In 2014, media around the world buzzed with news that an archaeological team from Parks Canada had located and identified the wreck of HMS Erebus, the flagship of Sir John Franklins lost expedition to find the Northwest Passage. Finding Franklin outlines the larger story and the cast of detectives from every walk of life that led to the discovery, solving one of the Arctics greatest mysteries. In compelling and accessible prose, Russell Potter details his decades of work alongside key figures in the era of modern searches for the expedition and elucidates how shared research and ideas have led to a fuller understanding of the Franklin crews final months. Finding Franklin recounts the more than 50 searches for traces of his ships and crew and the dedicated, often obsessive, men and women who embarked on them. Potter discusses the crucial role that Inuit oral accounts, often cited but rarely understood, played in all of these searches, and continue to play to this day, and offers historical and cultural context to the contemporary debates over the significance of Franklins achievement. While examination of HMS Erebus will undoubtedly reveal further details of this mystery, Finding Franklin assembles the stories behind the myth and illuminates what is ultimately a remarkable decades-long discovery. "With ambitious scope and profound depth...this seamless blend of research and captivating storytelling showcases the curiosity, frailty, and endurance of the human spirit." (Publishers Weekly)

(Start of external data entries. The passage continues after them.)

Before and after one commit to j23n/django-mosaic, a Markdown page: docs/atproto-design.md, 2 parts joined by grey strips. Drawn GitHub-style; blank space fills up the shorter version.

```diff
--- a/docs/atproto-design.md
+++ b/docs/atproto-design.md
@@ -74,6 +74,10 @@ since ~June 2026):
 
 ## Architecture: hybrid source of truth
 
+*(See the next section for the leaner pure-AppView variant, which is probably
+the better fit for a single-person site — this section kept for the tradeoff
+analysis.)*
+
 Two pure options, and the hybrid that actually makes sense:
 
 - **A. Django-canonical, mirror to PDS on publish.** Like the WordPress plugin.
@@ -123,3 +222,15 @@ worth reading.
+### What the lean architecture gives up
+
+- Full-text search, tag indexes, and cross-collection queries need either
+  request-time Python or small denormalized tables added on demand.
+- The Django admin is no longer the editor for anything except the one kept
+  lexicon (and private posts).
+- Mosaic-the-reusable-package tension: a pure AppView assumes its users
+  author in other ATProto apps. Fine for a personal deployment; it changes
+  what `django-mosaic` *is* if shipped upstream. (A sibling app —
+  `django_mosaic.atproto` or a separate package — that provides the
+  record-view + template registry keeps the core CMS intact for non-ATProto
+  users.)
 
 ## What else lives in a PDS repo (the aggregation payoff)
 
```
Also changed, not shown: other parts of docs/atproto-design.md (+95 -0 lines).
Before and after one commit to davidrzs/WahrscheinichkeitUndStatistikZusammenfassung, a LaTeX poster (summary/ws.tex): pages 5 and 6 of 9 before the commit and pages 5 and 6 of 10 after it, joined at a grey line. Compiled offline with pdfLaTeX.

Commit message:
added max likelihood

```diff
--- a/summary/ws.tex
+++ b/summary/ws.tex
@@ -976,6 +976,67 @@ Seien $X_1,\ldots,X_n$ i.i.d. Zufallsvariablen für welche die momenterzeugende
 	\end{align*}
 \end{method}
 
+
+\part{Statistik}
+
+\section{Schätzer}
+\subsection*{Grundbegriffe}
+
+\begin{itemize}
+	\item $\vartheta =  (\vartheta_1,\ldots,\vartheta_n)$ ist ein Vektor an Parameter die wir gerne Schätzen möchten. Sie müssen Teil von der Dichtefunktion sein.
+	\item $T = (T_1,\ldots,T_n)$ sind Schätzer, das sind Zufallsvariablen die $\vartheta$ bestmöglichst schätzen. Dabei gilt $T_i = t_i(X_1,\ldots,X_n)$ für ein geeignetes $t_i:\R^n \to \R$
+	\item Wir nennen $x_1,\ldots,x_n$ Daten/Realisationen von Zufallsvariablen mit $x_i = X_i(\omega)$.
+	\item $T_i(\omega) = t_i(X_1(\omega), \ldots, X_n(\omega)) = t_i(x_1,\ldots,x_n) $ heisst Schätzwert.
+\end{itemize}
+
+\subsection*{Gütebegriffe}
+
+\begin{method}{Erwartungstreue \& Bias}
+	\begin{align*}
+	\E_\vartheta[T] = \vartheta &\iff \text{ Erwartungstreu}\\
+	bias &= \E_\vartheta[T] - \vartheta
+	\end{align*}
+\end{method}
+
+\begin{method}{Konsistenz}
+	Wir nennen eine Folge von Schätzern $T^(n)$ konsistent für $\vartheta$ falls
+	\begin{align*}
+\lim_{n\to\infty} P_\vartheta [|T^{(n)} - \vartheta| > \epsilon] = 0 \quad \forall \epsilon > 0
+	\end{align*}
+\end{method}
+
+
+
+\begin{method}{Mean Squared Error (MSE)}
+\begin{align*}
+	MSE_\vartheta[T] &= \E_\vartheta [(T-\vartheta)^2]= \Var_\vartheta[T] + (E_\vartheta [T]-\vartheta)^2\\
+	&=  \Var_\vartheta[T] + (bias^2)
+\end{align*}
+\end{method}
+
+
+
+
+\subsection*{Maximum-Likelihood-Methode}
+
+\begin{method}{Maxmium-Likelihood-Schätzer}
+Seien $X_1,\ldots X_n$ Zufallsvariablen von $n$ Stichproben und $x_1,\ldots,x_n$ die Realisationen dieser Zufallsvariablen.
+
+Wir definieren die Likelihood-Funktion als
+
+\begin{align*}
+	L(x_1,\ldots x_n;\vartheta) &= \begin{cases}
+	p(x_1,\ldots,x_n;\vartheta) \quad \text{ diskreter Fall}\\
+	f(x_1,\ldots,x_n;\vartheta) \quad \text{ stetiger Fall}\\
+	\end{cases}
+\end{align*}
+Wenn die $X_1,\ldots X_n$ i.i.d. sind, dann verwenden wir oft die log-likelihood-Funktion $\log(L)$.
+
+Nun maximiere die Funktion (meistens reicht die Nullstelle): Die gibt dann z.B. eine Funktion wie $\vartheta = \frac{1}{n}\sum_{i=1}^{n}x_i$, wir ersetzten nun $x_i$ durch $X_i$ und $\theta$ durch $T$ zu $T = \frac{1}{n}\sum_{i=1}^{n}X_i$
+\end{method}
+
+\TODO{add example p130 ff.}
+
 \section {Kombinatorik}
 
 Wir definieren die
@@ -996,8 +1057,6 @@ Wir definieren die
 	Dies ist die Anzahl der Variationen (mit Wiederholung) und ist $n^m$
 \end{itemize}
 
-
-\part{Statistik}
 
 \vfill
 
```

©2016 University Press Audiobooks (P)2019 Redwood Audiobooks
The English explorer Henry Hudson devoted his life to the search for a water route through America, becoming the first European to navigate the Hudson River in the process. In Fatal Journey, acclaimed historian and biographer Peter C. Mancall narrates Hudson's final expedition. In the winter of 1610, after navigating dangerous fields of icebergs near the northern tip of Labrador, Hudson's small ship became trapped in winter ice. Provisions grew scarce and tensions mounted amongst the crew. Within months, the men mutinied, forcing Hudson, his teenage son, and seven other men into a skiff, which they left floating in the Hudson Bay. A story of exploration, desperation, and icebound tragedy, Fatal Journey vividly chronicles the undoing of the great explorer, not by an angry ocean, but at the hands of his own men.
©2009 Peter C. Mancall (P)2009 Audible, Inc.
On 17 March 1959, the USS Skate became the first submarine to surface at the North Pole. Under the guidance of James Calvert this nuclear submarine had navigated through polar ice packs, braved atrociously cold conditions, and broken through layers of thick ice to arrive at their destination; the northernmost point of the world. This mission, however, was not just about completing a seemingly impossibly feat of Arctic exploration. It also had huge implications for military strategy during the height of the Cold War. Now that submarines were able to travel under and break through the ice, it gave the US military the capability of being avoid detection under the ice while being able to launch their Polaris missiles from points far closer to the Soviet Union. James Calvert's remarkable account of his two voyages to the Arctic with the USS Skate provides vivid insight into life in a nuclear submarine and how these men were able to complete this treacherous mission.
Public Domain (P)2020 Tantor